When I looked at how I was using timesheet in my firm, I realised that I was really only using it as a guide anyway. I never really used them to monitor team members or the performance of the firm. I had budgets set on overall income and expenses and I had client analysis that showed me that I could meet the income targets so long as I maintained and grew my client base during the year.
I also knew that I spent many hours agonising over the billing sheets to invoice my clients and invariably I would come up with a figure that I thought was reasonable and fair anyway. In some cases, I would make myself quite ill because I knew with the price sensitive clients that I was going to have to have a discussion on the fee that I was going to charge anyway.
The worse aspect of the timesheet model was that I felt guilty at the start of the relationship with a new client because, in my head, I would be thinking about how I was going to bill for this and really cutting short the “getting to know you” phase of the relationship because I couldn’t really charge for it. Now without timesheet I don’t worry about the time and I focus on what the client needs and in my head I am already pricing the work to be done. I don’t disclose this to the client until I have discussed it with our value council but I advise the client the process of engagement agreements and that I will contact them to discuss the price.
It may be that we have to have further discussions about the price, but I know the figure that I am prepared to do the work for and if this does not suit the client they can seek assistance elsewhere.
So the best outcome of doing away with timesheet has been that I have much more time available to spend with my existing clients or new clients to discuss the work they require and when they require it by. I am also spending more quality time focused on the delivery of service and keeping the clients happy to remain clients or our firm. This is because I am not spending hours every week recording my time, reviewing work in progress reports, discussing performance on jobs with team members, agonising over invoices and having awkward conversations with clients.
I am sure that all of this applies to the team members as well.

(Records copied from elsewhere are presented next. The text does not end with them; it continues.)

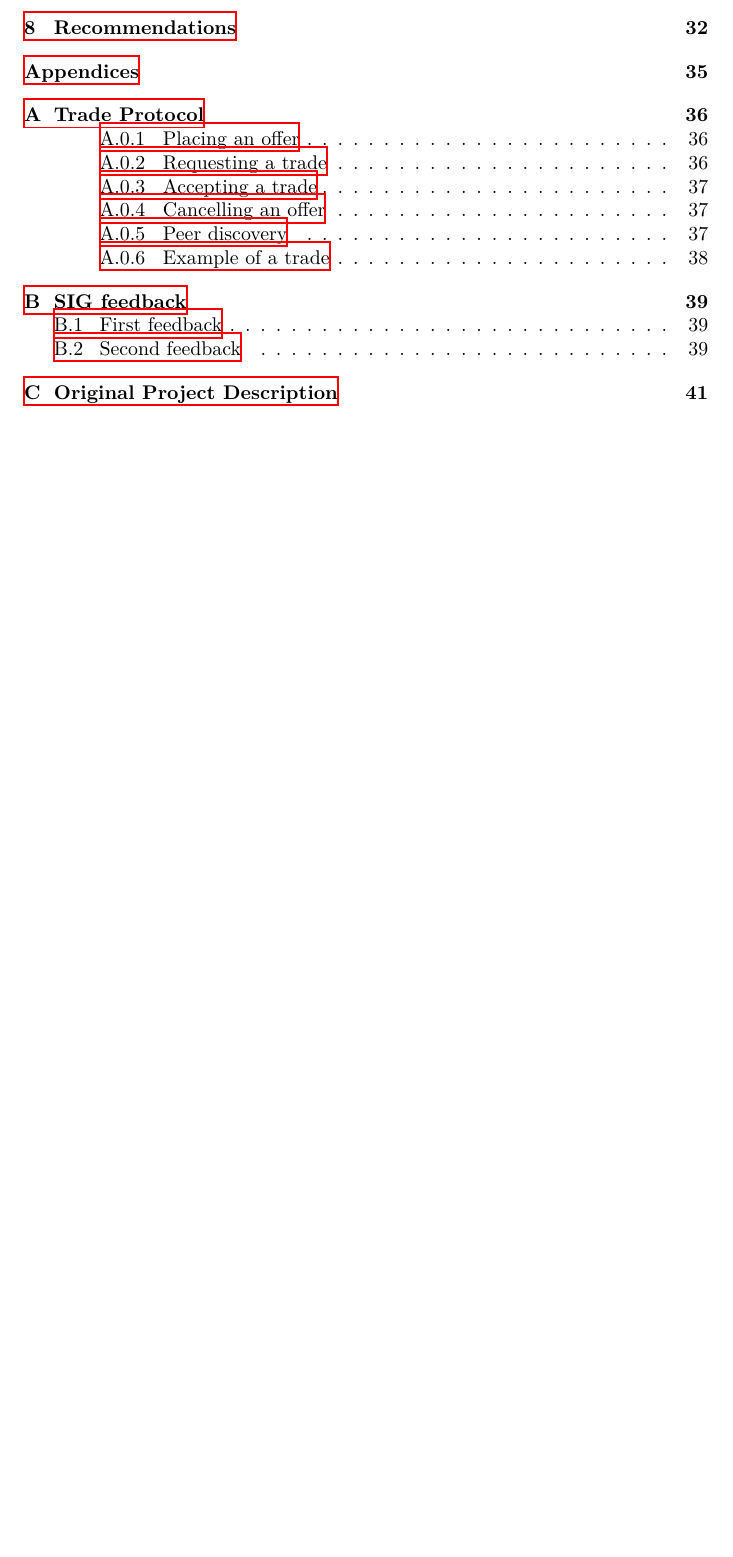
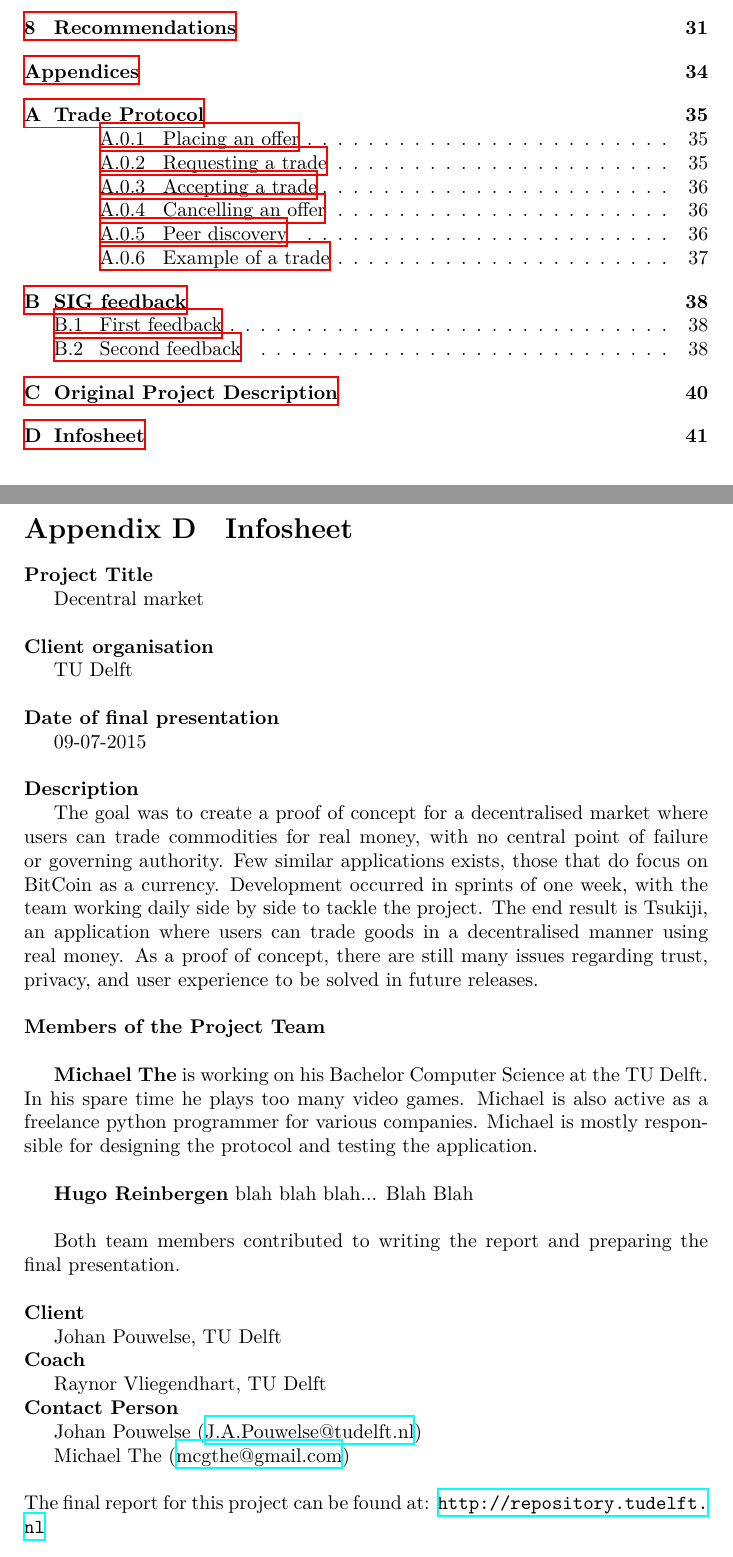
Before and after one commit to Tribler/decentral-market, a LaTeX document (docs/report.tex, which reads docs/infosheet.tex): part of page 5 of 42 before the commit and two parts of pages 5 and 42 of 42 after it, the two joined at a grey line, cut so that both start at the same text, the shorter picture padded with empty space. Compiled offline with XeLaTeX.

Commit message:
Include infosheet.

```diff
--- /dev/null
+++ b/docs/infosheet.tex
@@ -0,0 +1,59 @@
+\section{Infosheet}
+
+\textbf{Project Title}
+
+Decentral market
+\\
+\\
+\textbf{Client organisation}
+
+TU Delft
+\\
+\\
+\textbf{Date of final presentation}
+
+09-07-2015
+\\
+\\
+\textbf{Description}
+
+The goal was to create a proof of concept for a decentralised market where users can trade commodities for real money, with no central point of failure or governing authority.
+Few similar applications exists, those that do focus on BitCoin as a currency.
+Development occurred in sprints of one week, with the team working daily side by side to tackle the project.
+The end result is Tsukiji, an application where users can trade goods in a decentralised manner using real money.
+As a proof of concept, there are still many issues regarding trust, privacy, and user experience to be solved in future releases.
+\\
+\\
+\textbf{Members of the Project Team}
+\\
+
+\textbf{Michael The} is working on his Bachelor Computer Science at the TU Delft.
+In his spare time he plays too many video games.
+Michael is also active as a freelance python programmer for various companies.
+Michael is mostly responsible for designing the protocol and testing the application.
+\\
+
+\textbf{Hugo Reinbergen} blah blah blah...
+Blah
+Blah
+\\
+
+Both team members contributed to writing the report and preparing the final presentation.
+\\
+\\
+\textbf{Client}
+
+Johan Pouwelse, TU Delft
+\\
+\textbf{Coach}
+
+Raynor Vliegendhart, TU Delft
+\\
+\textbf{Contact Person}
+
+Johan Pouwelse (\href{mailto:J.A.Pouwelse@tudelft.nl}{J.A.Pouwelse@tudelft.nl})
+
+Michael The	(\href{mailto:mcgthe@gmail.com}{mcgthe@gmail.com})
+\\
+\\
+The final report for this project can be found at: \url{http://repository.tudelft.nl}
```
Also changed, not shown: docs/report.tex (+1 -1 lines).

The difficulties of not having time sheets are identifying things that timesheet otherwise made obvious—training needs, current work in progress, scope creep and indicating where there might be inefficiencies.
Which is why we advocate excellent project management skills, After (and Before) Action Reviews, and Key Predictive Indicators.
In any event, Integrity has made fantastic progress. It’s obvious to us that environments without timesheet are far more effective at servicing customers. It also makes for happier team members, and what’s wrong with that?
After I posted this, Michael sent me another email with another critically important point regarding Value Pricing: Its effect on customers:
Ron, a couple of points I meant to add and if you can add to the article if you’d like:
- Since quoting prices upfront, we have not had one complaint about prices. Not one, in 18 months. Previously probably at least one per month.
- On the occassions we have written to clients regarding scope creep, on every occassion they have written back with acceptance, no objections.
Ron, thank you for listening to us and for your help. I hope our contributions continue to spread the message—the profession, and more imprtantly their clients, need this change.
Thank you Michael; looks like happier team members and customers!